In mid May we met up with family from Germany in the Needles District of Canyonlands National Park in Utah for a couple days of camping and hiking. Our timing wasn’t great, as it rained more than I’ve ever seen in the desert! But we did get one somewhat dry-enough day for my brother-in-law and I to do the ultra-classic hike to Chesler Park and Druid Arch. See more photos >>
The exceptionally snowy winter in the San Juans keeps on going into May and our snowpack is currently 187% of average for this time of year! As I’ve been out splitboarding lately, I’ve been admiring all the peaks draped in thick snowpack, and thinking about how they’d look with colorful sunrise light. So this morning I woke up at 2am, drove up into the mountains, and slogged up one of my favorite peaks for sunrise. I brought my telephoto lens for a closer look at some of the standout peaks above the Silverton area. Continue reading >>
You’ve probably seen the recent headlines about the careless behavior of photographers and “influencers” trampling poppy fields in southern California. This is just the latest example of a rising worldwide trend of careless outdoor behavior from people who seem only concerned about getting their shot, and either don’t understand or don’t care about the damage they may be causing in the environment or the negative examples they are spreading to their followers. Here in Colorado, I’ve witnessed people flying drones in wilderness areas (illegal), pitching their tents right on top of wildflowers meadows, building fire rings on open tundra grass next to lakes above treeline, and trampling lakeside vegetation.
In this Instagram era it’s becoming more and more difficult to deny that our photography might actually bring harm to the special natural places that we are intending to celebrate. Whether it’s due to our own careless actions in pursuit of the shot, or publicizing previously quiet and pristine places to the masses, nature photography has unfortunately become a potential nemesis of untrammeled nature rather than an ally of nature as it has traditionally been assumed. I’ve always thought it’s a good thing when my photography inspires people to get outside and enjoy nature, but if even a small portion of those people behave disrespectfully when they’re out there, then it may all be a net loss for the natural lands I wish to preserve.

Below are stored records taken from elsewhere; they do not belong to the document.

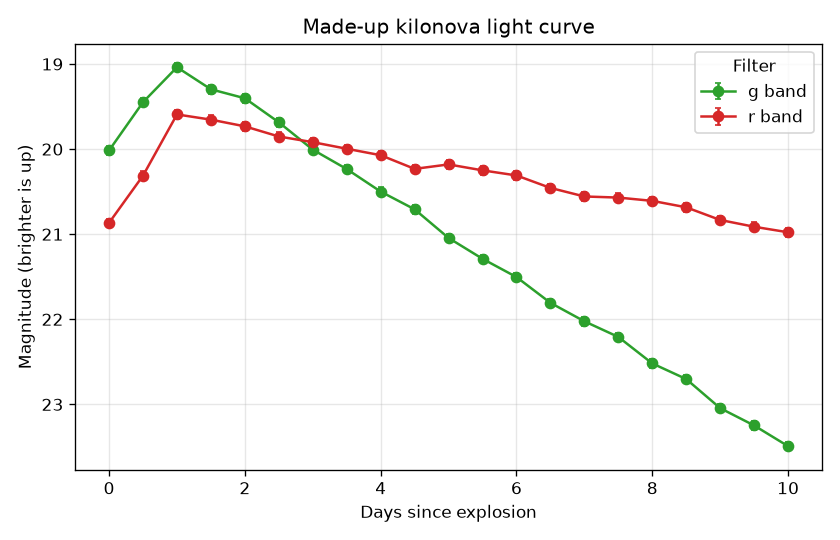
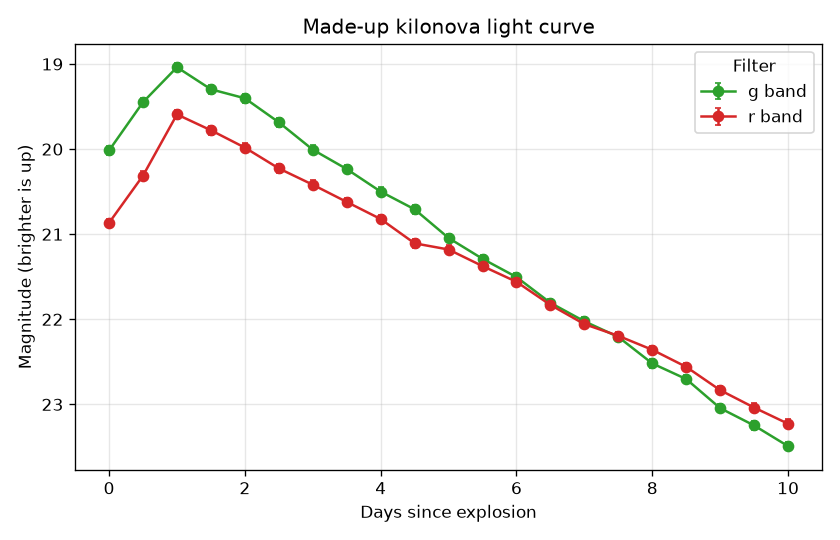
Speed up the demo r-band fade past the 0.3 mag/day cut
The v1 filter keeps "faster than 0.3 magnitudes per day". AT2017gfo
faded faster than that in r over its first week, so the made-up curve
now fades at 0.4 mag/day in r. g stays a little faster, so the source
still turns red. The example plot matches the new curve.

diff --git a/tests/test_inject.py b/tests/test_inject.py
@@ -8,8 +8,10 @@ Magnitudes are backwards from everyday charts: a bigger number is fainter.
 import numpy as np
 import pandas as pd
 
+from kilonova_hunter.filter import FADE_FASTER_THAN_MAG_PER_DAY
 from kilonova_hunter.inject import (
     _FILTERS,
+    PEAK_DAY,
     _brightness_without_noise,
     simulate_kilonova_light_curve,
 )
@@ -19,6 +21,17 @@ def _brightest_time(group: pd.DataFrame) -> float:
     """Return the time of the smallest magnitude in one filter."""
     row = group.loc[group["magnitude"].idxmin()]
     return float(row["time_days"])
+
+
+def _smooth_magnitudes(filter_name: str, times: np.ndarray) -> np.ndarray:
+    """Return one filter's magnitudes with the random scatter left off."""
+    params = _FILTERS[filter_name]
+    return _brightness_without_noise(
+        times,
+        peak_mag=params["peak_mag"],
+        rise_per_day=params["rise_per_day"],
+        fade_per_day=params["fade_per_day"],
+    )
 
 
 def test_light_curve_has_both_filters() -> None:
@@ -31,24 +44,17 @@ def test_light_curve_has_both_filters() -> None:
 def test_noise_free_curve_peaks_at_one_day() -> None:
     """Without noise, both filters are brightest exactly one day after the explosion.
 
-    The public light curve adds random scatter on top of this shape. On the
-    r filter the fade just after day 1 is small, only a little larger than
-    that scatter, so the brightest noisy point sometimes lands at day 1.5
-    and, less often, at day 2. Checking the smooth curve keeps this test
-    about the shape we designed, not about one lucky random seed.
+    The public light curve adds random scatter on top of this shape. Checking
+    the smooth curve keeps this test about the shape we designed, not about
+    one particular random seed.
     """
     # Same half-day spacing the demo uses, and long enough to see the week-long fade.
     times = np.arange(0.0, 10.0 + 1e-9, 0.5)
-    for filter_name, params in _FILTERS.items():
-        magnitudes = _brightness_without_noise(
-            times,
-            peak_mag=params["peak_mag"],
-            rise_per_day=params["rise_per_day"],
-            fade_per_day=params["fade_per_day"],
-        )
+    for filter_name in _FILTERS:
+        magnitudes = _smooth_magnitudes(filter_name, times)
         # A smaller magnitude is brighter, so the peak is the minimum.
         peak_time = float(times[int(np.argmin(magnitudes))])
-        assert peak_time == 1.0, filter_name
+        assert peak_time == PEAK_DAY, filter_name
 
 
 def test_light_curve_peaks_then_fades() -> None:
@@ -73,24 +79,40 @@ def test_light_curve_peaks_then_fades() -> None:
         assert float(later.iloc[-1]) > float(later.iloc[0])
 
 
-def test_color_turns_redder() -> None:
-    """g minus r is larger at the end of the week than at the start.
+def test_color_turns_redder_after_peak() -> None:
+    """After the peak, g minus r grows on the smooth curve.
 
-    A growing g - r means the bluer filter has become faint compared with
-    the redder one, which is the cooling the filter will eventually look for.
+    A larger g minus r means the bluer filter has become faint compared
+    with the redder one. The check walks every step after the peak with
+    the noise left off, so it follows the fade rates themselves. It does
+    not pin the day the color crosses zero: a faster r fade moves that
+    crossing later, and one noisy seed could nudge a close pair of points
+    the wrong way.
     """
-    curve = simulate_kilonova_light_curve()
+    # From the peak through the rest of the demo, on the demo's half-day grid.
+    times = np.arange(PEAK_DAY, 10.0 + 1e-9, 0.5)
+    color = _smooth_magnitudes("g", times) - _smooth_magnitudes("r", times)
+    # Each later sample is redder than the one just before it.
+    assert np.all(np.diff(color) > 0.0)
 
-    def color_at(day: float) -> float:
-        """Return g magnitude minus r magnitude at one timestamp."""
-        magnitudes = {}
-        for filter_name in ("g", "r"):
-            group = curve[curve["filter"] == filter_name]
-            row = group.loc[group["time_days"] == day].iloc[0]
-            magnitudes[filter_name] = float(row["magnitude"])
-        return magnitudes["g"] - magnitudes["r"]
 
-    assert color_at(8.0) > color_at(1.0) > color_at(0.0)
+def test_noise_free_r_fade_beats_the_filter_cut() -> None:
+    """The smooth r curve fades faster than the v1 filter's cut.
+
+    The rate is how far the magnitude climbs over the first few days after
+    the peak, with the noise left off. A larger magnitude is fainter, so a
+    bigger rate is a faster fade. The cut is the named constant the filter
+    will use, so this test and that rule cannot drift apart.
+    """
+    # Three days is long enough to be "the first few days" and short enough
+    # to stay in the stretch AT2017gfo was fast in r.
+    times = np.arange(PEAK_DAY, PEAK_DAY + 3.0 + 1e-9, 0.5)
+    magnitudes = _smooth_magnitudes("r", times)
+    fade_per_day = float(magnitudes[-1] - magnitudes[0]) / float(times[-1] - times[0])
+    assert fade_per_day > FADE_FASTER_THAN_MAG_PER_DAY, (
+        f"r faded {fade_per_day:.3f} mag/day, "
+        f"which is not faster than {FADE_FASTER_THAN_MAG_PER_DAY}"
+    )
 
 
 def test_same_seed_redraws_the_same_curve() -> None:

diff --git a/src/kilonova_hunter/inject.py b/src/kilonova_hunter/inject.py
@@ -19,6 +19,19 @@ PEAK_DAY = 1.0
 # modest error bar is.
 NOISE_MAG = 0.05
 
+# How fast the demo fades in the r band after the peak, in magnitudes
+# per day. A larger number means the object gets fainter faster.
+#
+# 0.4 sits a comfortable step above the v1 rule of "faster than 0.3
+# magnitudes per day". AT2017gfo, the kilonova that came with the
+# neutron-star merger GW170817, faded faster than that in r over its
+# first week (about a magnitude per day near the start). Published
+# searches such as ZTFReST use the same idea: keep a candidate that
+# fades at least 0.3 magnitudes per day, and set aside slower
+# supernovae. The g band below is a little faster than this r value,
+# so g minus r still grows and the source turns red.
+R_FADE_PER_DAY = 0.40
+
 # peak_mag is the brightness at PEAK_DAY, before noise.
 # rise_per_day and fade_per_day are positive magnitudes of fading per day
 # on either side of the peak (the object is fainter as you move away).
@@ -26,7 +39,7 @@ NOISE_MAG = 0.05
 # time and the object looks redder. That reddening is the cooling debris.
 _FILTERS: dict[str, dict[str, float]] = {
     "g": {"peak_mag": 19.0, "rise_per_day": 1.0, "fade_per_day": 0.50},
-    "r": {"peak_mag": 19.6, "rise_per_day": 1.3, "fade_per_day": 0.15},
+    "r": {"peak_mag": 19.6, "rise_per_day": 1.3, "fade_per_day": R_FADE_PER_DAY},
 }
 
 

diff --git a/src/kilonova_hunter/filter.py b/src/kilonova_hunter/filter.py
@@ -6,11 +6,19 @@ to a short candidate list. It has nothing to do with Python's built-in
 
 Each rule is a yes-or-no check plus one sentence a newcomer can read, for
 example "faded faster than 0.3 magnitudes per day, which is what the debris
-of a neutron-star merger does." Sprint 3 chooses the thresholds from that
+of a neutron-star merger does." That 0.3 is
+``FADE_FASTER_THAN_MAG_PER_DAY``. Sprint 3 chooses the thresholds from that
 physics and records, for every candidate, which rules passed and which failed.
 """
 
 import pandas as pd
+
+# A candidate has to fade faster than this, in magnitudes per day.
+# 0.3 is the v1 cut. AT2017gfo faded faster than that in the r band
+# over its first week, and searches such as ZTFReST use a cut of 0.3
+# magnitudes per day to separate that kind of debris from slower
+# supernovae. Sprint 3 will apply this number as a yes-or-no check.
+FADE_FASTER_THAN_MAG_PER_DAY = 0.3
 
 
 def score_candidates(features: pd.DataFrame) -> pd.DataFrame:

In an effort to combat this trend, some fellow photographers and I have gotten together during the last year to form an alliance of photographers devoted to a more careful and mindful approach to nature photography which prioritizes the long term well being of nature over the short term desires of photography. The group we created is called the Nature First Photography Alliance. We have drafted a set of 7 principles which we all pledge to follow and promote. As nature photographers it is our responsibility not just to create beautiful images but to act as ambassadors for the lands we photograph. From our positions as active photographers we hope to leverage our networks of friends, followers, and associates to spread the word and hopefully turn this into a popular positive movement that spreads out into the broader culture.
If you are a photographer reading this, I invite you to read more about the movement at www.NatureFirstPhotography.org and to join us as a fellow member on the website. Even if you’re not a photographer I would encourage you to take a look and consider how you too can help to promote a more mindful approach to outdoor recreation.
As is usual in late winter, Claudia and I have been itching for some desert hiking and backpacking time, so this March we spent three weeks camping and backpacking in various mountain ranges and wilderness areas in the Mojave Desert in Nevada, California, and Arizona.
There are many wild, rugged, and seldom-visited mountain ranges in the Mojave, making it a prime area for exploratory missions. I appreciate that there are still places like this out there where we can explore on our own with little to no guiding information, and find little or no evidence of previous human visitation when we’re there. Continue reading >>
This weekend we had a wonderful stay at Eric Johnson’s Mount Hayden Backcountry Lodge. Located in Richmond Basin in a remote corner of the San Juan Mountains between Ouray and Telluride, the lodge is surrounded by a powder playground of skiable terrain. With heaps of fresh snow awaiting us, we were excited to have three days to ski and splitboard to our hearts’ content. Continue reading >>